His experiences with other philanthropists and philanthropic organizations had taught him a great deal about how he wanted to share his fortune. He wanted to support a range of competently run organizations serving specific areas of interest. He did not want to raise money from other philanthropists directly, but want his gifts to inspire others in the form of matching donations. He wanted some control. For these reasons, he decided to start his own foundation, manage it independently, and build it to last.
The founding board members were Bill, Flora and their eldest son Walter, a 22-year-old Harvard graduate who planned to pursue further studies at Stanford University.
Walter remembers 1966 to 1972 as the “living room years” of the foundation, when family members met at home and together decided how the Hewlett Foundation could do the most good.
During its first decade, the foundation made approximately $15.3 million in grants. The structure of its programs began to take shape, and remains largely intact to this day.
The range of grantmaking reflected the Hewletts’ lifelong interests in other cultures and societies, and in improving the quality of life of people locally and globally. Early grants were made to organizations in education, population, performing arts, environment, health, and vital services to support the needy in the Bay Area.

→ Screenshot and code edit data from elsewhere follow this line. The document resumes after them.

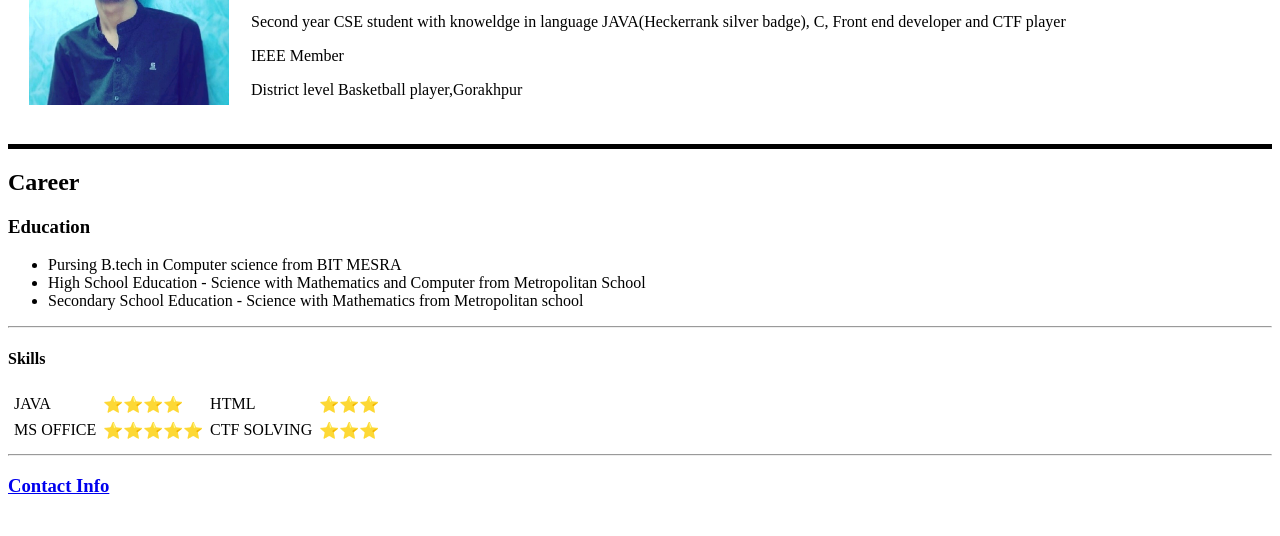
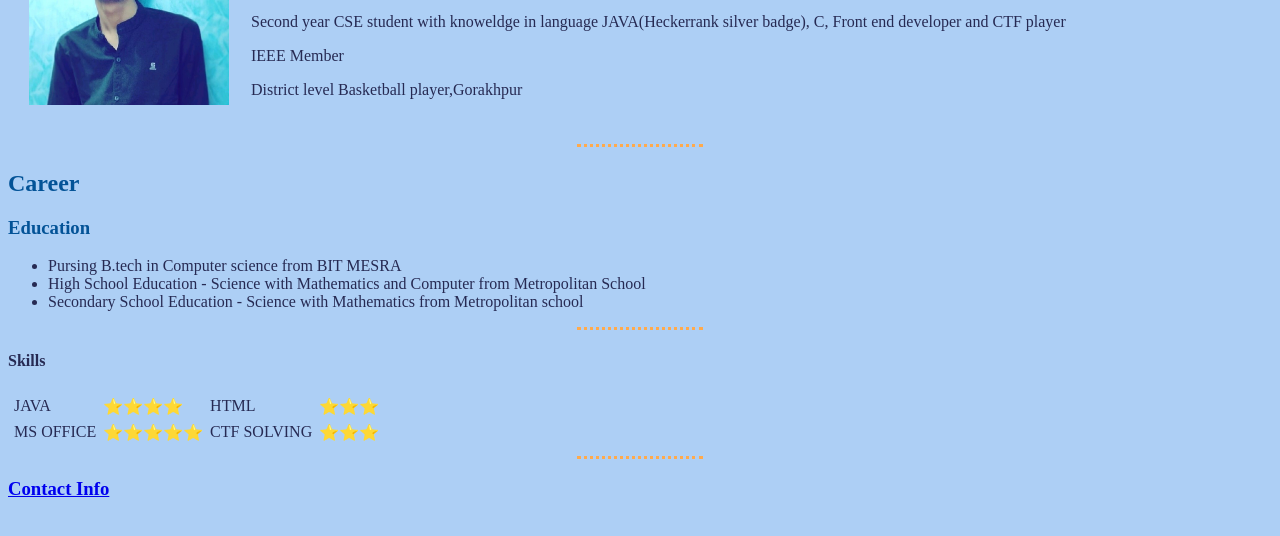
Before and after one commit to tanmayupadhyay991/CV, a plain HTML site: page index.html in a window 1280 px wide. Shown: the part 130-666 px from the top of the page. Drawn offline with Linux system fonts and the light colour scheme.

Commit message:
Update index.html

```diff
--- a/index.html
+++ b/index.html
@@ -5,6 +5,8 @@
     <meta http-equiv="X-UA-Compatible" content="IE=edge">
     <meta name="viewport" content="width=device-width, initial-scale=1.0">
     <title>C.V.</title>
+    <link rel="icon" href="icon4.jpg">
+    <link rel="stylesheet" href="style.css">
 </head>
 <body>
     <table cellspacing="20">
@@ -25,7 +27,7 @@
         </tr>
     </table>
 
-    <hr size="5" color="black" >
+    <hr size="5"  >
     <h2>Career</h2>
     <h3>Education</h3>
     <ul>
```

In 1972 sons William A. Hewlett and James S. Hewlett joined the board of directors. In 1974 the foundation hired its first executive director, John May, the former chief executive of the San Francisco Foundation. The Hewlett Foundation operated like many of the 50 other Bay Area family foundations with assets greater than $500,000—as a conservatively managed hybrid of family philanthropy and community trust. Years later, Walter would characterize the time when John was executive director as grantmaking through “networks” rather than “categories.”